The Barton Family opposes the Bears Ears National Monument
My parents weren’t from Blanding. I don’t have ancestral roots to the Hole in the Rock pioneers—that’s my husband and children’s heritage. But I will always feel a connection to the land and the people here.
My father, Worthy Glover served an LDS mission in this area, in the Southwest Indian Mission, before he married my mother. He learned to speak Navajo and to love the people. He still speaks fluent Navajo, and it is always a treat to hear him sing some of my favorite songs in Navajo. If you meet him, you will have to ask him about “The Ant Hill Song,” “Go My Son,” and “I Walk in Beauty.” Some of my favorite memories include traveling with him to some distant part of the reservation to help him serve the people he loves.
My earliest memories include some of the Navajo nicknames he gave me, including Nan’a’bah (little Nan), Nizhoni (beautiful) and Dii’giis (stupid). Yep, my dad called me stupid. But I don’t think it was meant to be an insult. You see, my dad knew my nature as a fighter, a tiny fighter, but a fighter nonetheless. He knew calling me Dii’giss was a challenge, and I would automatically be the opposite of stupid, and he was right. I was one of the smartest students at San Juan High School, where I graduated with honors thanks to my parents challenging me.
“Proposals written by those pushing for a monument designation say these things will be allowed, but it is hard to believe those promises, when so often in the past those same types of promises have not been kept.”
My best friends growing up were Native American—mostly Navajo, but I had several Ute friends and my first boyfriend was Cheyenne. I am so grateful for their friendship and the example they have been to me of overcoming difficult odds.

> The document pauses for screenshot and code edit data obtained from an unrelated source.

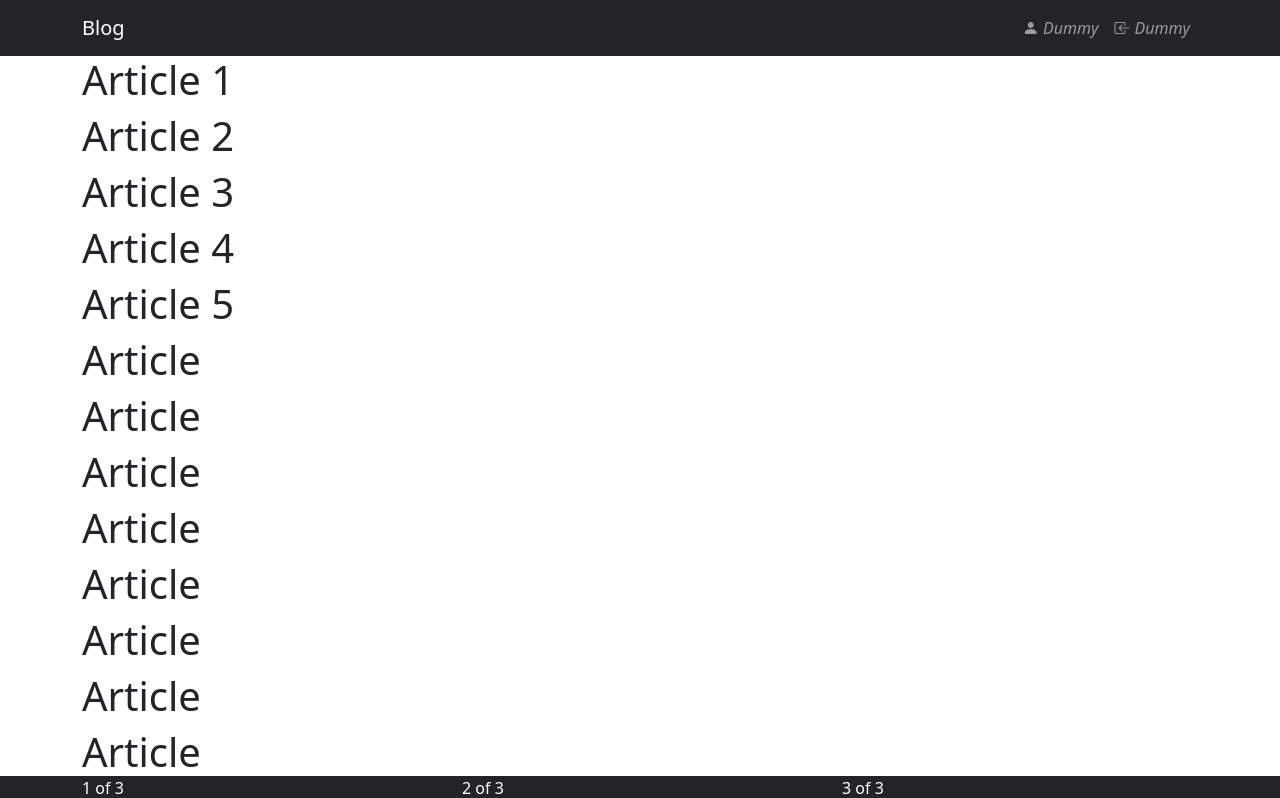
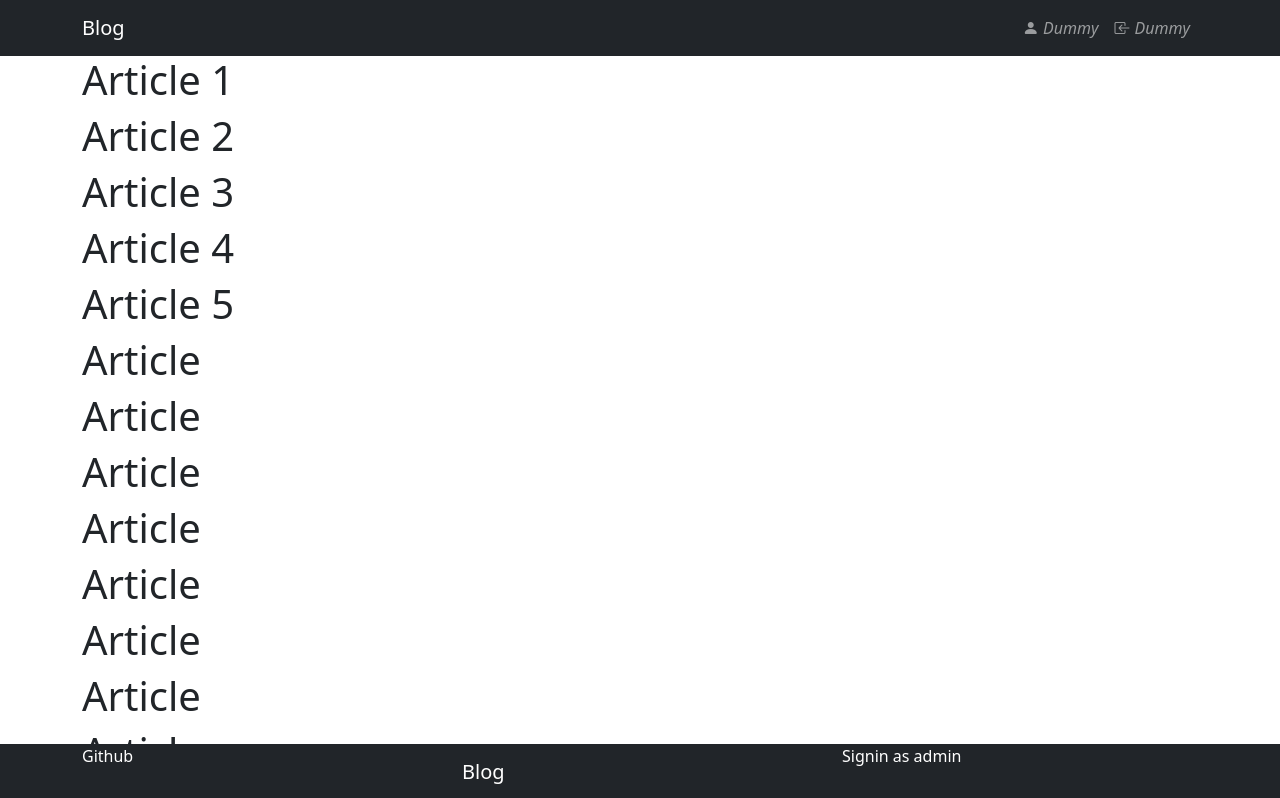
Before and after one commit to yamakenth/blog-api-client, a React (Create React App) app: page /articles in a window 1280 px wide. Shown: the top 798 px of the page. Built offline with nearby package versions, Linux system fonts and the light colour scheme.

Commit message:
Add semantic HTML tags to header and footer

```diff
--- a/src/App.css
+++ b/src/App.css
@@ -1,4 +1,4 @@
-.navbar,
+header,
 footer {
   position: sticky !important;
 }
--- a/src/components/Footer.js
+++ b/src/components/Footer.js
@@ -1,13 +1,15 @@
-import { Container, Row, Col } from 'react-bootstrap';
+import { Container, Row, Col, Navbar } from 'react-bootstrap';
 
 function Footer() {
   return (
     <footer className='bg-dark text-white fixed-bottom'>
       <Container>
         <Row>
-          <Col>1 of 3</Col>
-          <Col>2 of 3</Col>
-          <Col>3 of 3</Col>
+          <Col>Github</Col>
+          <Col>
+            <Navbar variant='dark'><Navbar.Brand href='/'>Blog</Navbar.Brand></Navbar>
+          </Col>
+          <Col>Signin as admin</Col>
         </Row>
       </Container>
     </footer>
--- a/src/components/NavBar.js
+++ b/src/components/NavBar.js
@@ -2,8 +2,8 @@ import { Container, Navbar, Nav } from 'react-bootstrap';
 
 function NavBar() {
   return (
-    <header>
-      <Navbar bg='dark' variant='dark' expand='sm' className='fixed-top'>
+    <header className='fixed-top'>
+      <Navbar bg='dark' variant='dark' expand='sm'>
         <Container>
           <Navbar.Brand href='/'>Blog</Navbar.Brand>
           <Nav>
```
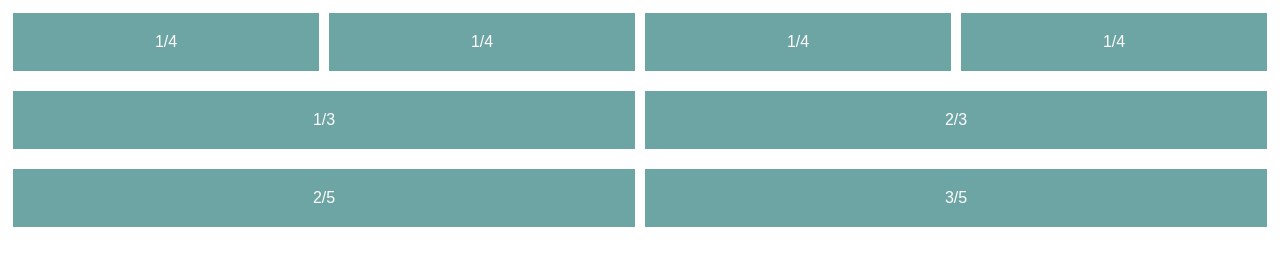
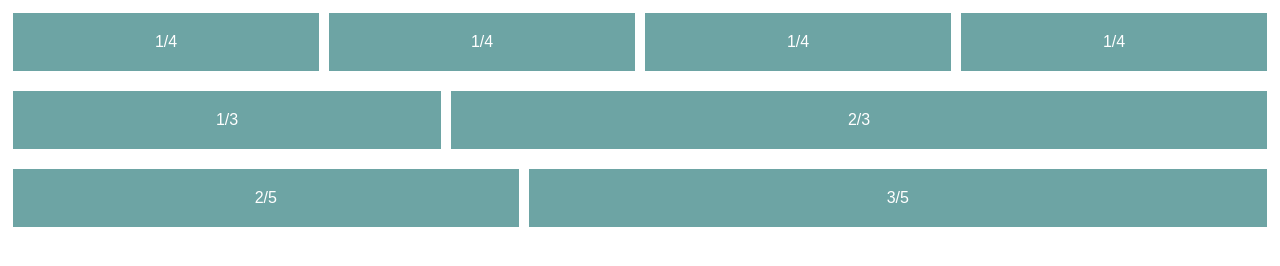
Before and after one commit to xsiizyy/12, a plain HTML site: page columnaflex/index.html in a window 1280 px wide. Drawn offline with Linux system fonts and the light colour scheme.

Commit message:
Update styles.css

```diff
--- a/columnaflex/styles.css
+++ b/columnaflex/styles.css
@@ -15,3 +15,34 @@ body {
     margin: 5px;
     flex: 1;
 }
+.col:nth-child(1) {
+    flex-basis: 25%;
+}
+
+.col:nth-child(2) {
+    flex-basis: 25%;
+}
+
+.col:nth-child(3) {
+    flex-basis: 25%;
+}
+
+.col:nth-child(4) {
+    flex-basis: 25%;
+}
+
+.row:nth-child(2) .col:nth-child(1) {
+    flex-basis: 33.33%;
+}
+
+.row:nth-child(2) .col:nth-child(2) {
+    flex-basis: 66.66%;
+}
+
+.row:nth-child(3) .col:nth-child(1) {
+    flex-basis: 40%;
+}
+
+.row:nth-child(3) .col:nth-child(2) {
+    flex-basis: 60%;
+}
```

Recently, that fighting spirit my father saw in me at a young age has started to come out, as I have realized the threat of a monument designation is very real in our area. I can’t help but feel like I need to stand up for my community, my family and friends, and
especially my Native American friends. When you study history, it is obvious a monument designation will lead to greater restrictions to gathering pine nuts and other herbs and plants by Native peoples. Wood cutting is often greatly limited. I know too many people who depend on simple things like gathering pine nuts to supplement their meager income. And so many, so many that absolutely could not survive without firewood.
Recently, that fighting spirit my father saw in me at a young
age has started to come out, as I have realized the threat
of a monument designation is very real in our area.”
Proposals written by those pushing for a monument designation say these things will be allowed, but it is hard to believe those promises, when so often in the past those same types of promises have not been kept. I have to say it, imposing a monument designation on this land would be “dii-giis!” Stupid! Stupid! Stupid!
Have some respect for the real people who will be most affected by this proposal. Let’s not just protect the environment (which we all know is unlikely without restrictions); let’s protect the ecosystem, which includes the land, the animals and the PEOPLE who live here!
– The Britt & Nan Barton Family